Now the author wants to make one additional point, and it’s that the numbers above were not meant to be exact, just close approximations of the playoff activity over a fifteen year span for two sports leagues. For one, both leagues went through expansions (the Cleveland Browns were added in 1999 and the Houston Texans in 2002 in the NFL and the Arizona Diamondbacks were added in MLB in 1998) which would slightly throw off these numbers as I simply used the base of 30 and 32 teams throughout the fifteen year analysis. The point is that it is close, that this gross disparity that many fans and the media assume exist between a league with a cap and one without in fact does not exist (imagine if I ran the NBA numbers given that the same teams seem to qualify for the playoffs and win championships each year). And it’s also worth noting, that, missing from the analysis above is the possible effect that the luxury tax could have on further increasing competitive opportunities in MLB. This tax, which started in 2003, taxed teams for exceeding payroll figures above a certain amount, redistributing the income to the “smaller” market teams to use for their payroll (although this last part is a foreign concept to an owner of team in South Florida who will remain nameless). This author chose not to run these numbers because the sample size is too small, but common sense dictates that if the luxury tax has any effect at all, it will be to increase the opportunities for the smaller market teams in MLB to get into the playoffs.

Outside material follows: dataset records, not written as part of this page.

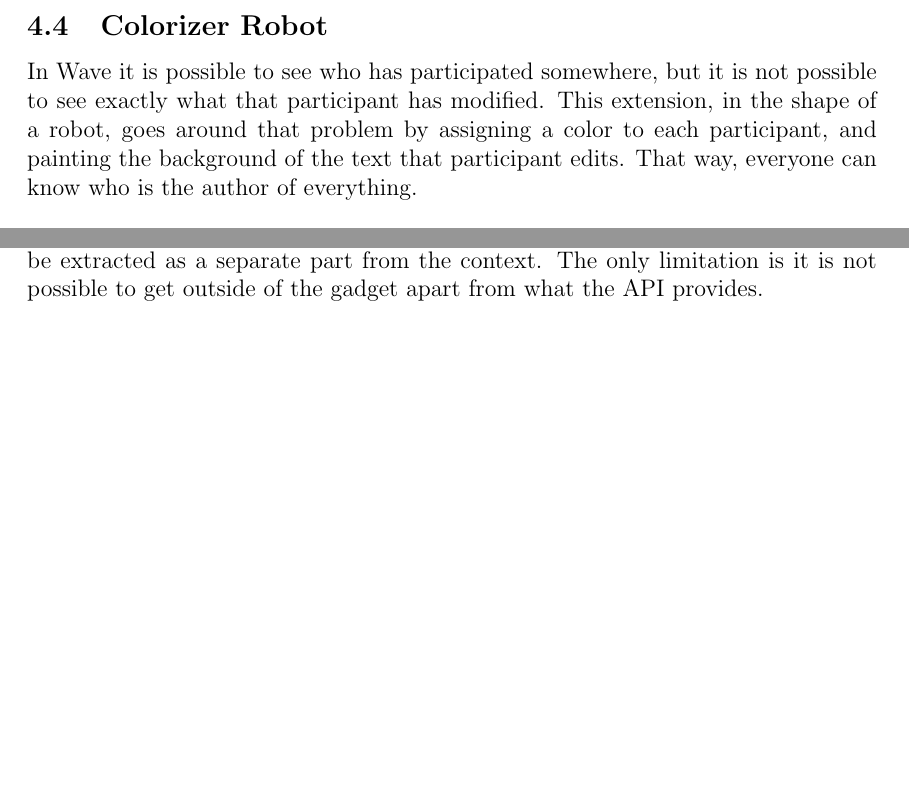
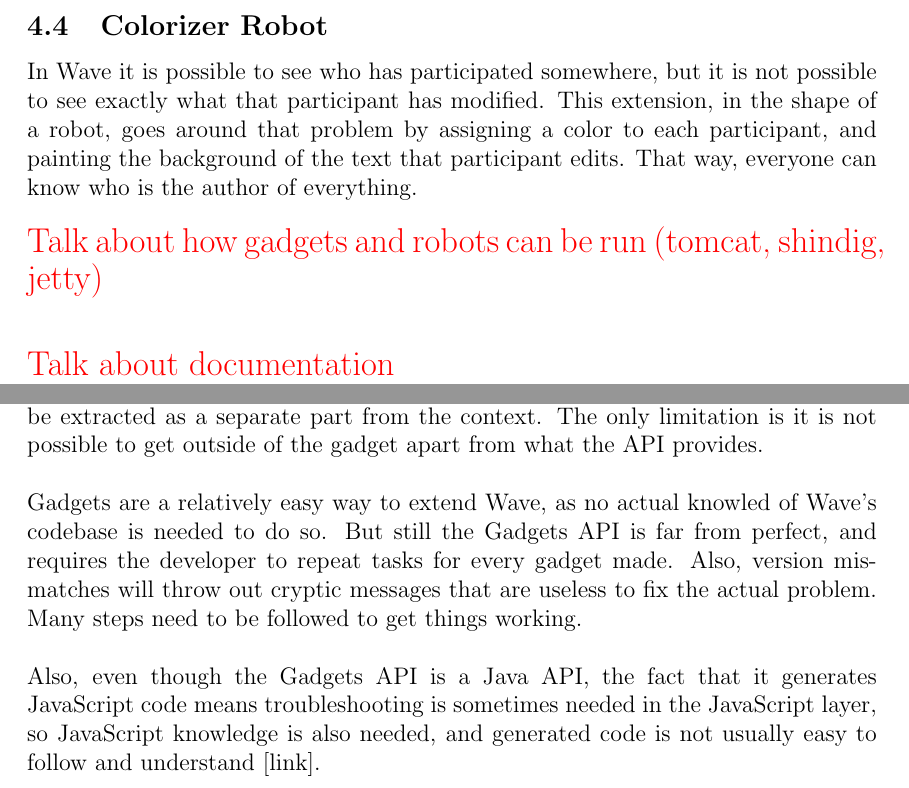
Before and after one commit to End-of-degree-project/Report, a LaTeX document (report.tex, which reads discussion.tex, extensions.tex): two parts of pages 19 and 21 of 23, joined at a grey line, cut so that both start at the same text, the shorter picture padded with empty space. Compiled offline with pdfLaTeX.

Commit message:
Extending the discussions

```diff
--- a/discussion.tex
+++ b/discussion.tex
@@ -2,3 +2,5 @@
 \section{Discussion}
 
 Gadgets by nature are just embedded interactuable applications, decoupled from the context they are in. With increasing computing power, even in mobile devices, the difference in power needed to complete a task between JavaScript and other native languages [link] starts getting neglegible. GWT achieves high compatibility with all different browsers [link], and with the help of different APIs can be a very good tool for creating gadgets in situations where the concept of the gadget can be extracted as a separate part from the context. The only limitation is it is not possible to get outside of the gadget apart from what the API provides.\\\\
+Gadgets are a relatively easy way to extend Wave, as no actual knowled of Wave's codebase is needed to do so. But still the Gadgets API is far from perfect, and requires the developer to repeat tasks for every gadget made. Also, version mismatches will throw out cryptic messages that are useless to fix the actual problem. Many steps need to be followed to get things working.\\\\
+Also, even though the Gadgets API is a Java API, the fact that it generates JavaScript code means troubleshooting is sometimes needed in the JavaScript layer, so JavaScript knowledge is also needed, and generated code is not usually easy to follow and understand [link].
--- a/extensions.tex
+++ b/extensions.tex
@@ -49,3 +49,7 @@
 \input{decisionMaker}
 \input{videoConference}
 \input{colorizer}
+
+\anotacion{Talk about how gadgets and robots can be run (tomcat, shindig, jetty)}
+
+\anotacion{Talk about documentation}
```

In part two of this article, the author will specifically talk about why the salary cap, as used in the NFL, is unfair to those teams that consistently draft and develop well. He will also talk about some common sense approaches to improve the competitive balance in both leagues, assuming, of course that this is something that the leagues are genuinely interested in doing (as opposed to paying lip service to the concept as a means of selling the use of payroll caps to control salaries).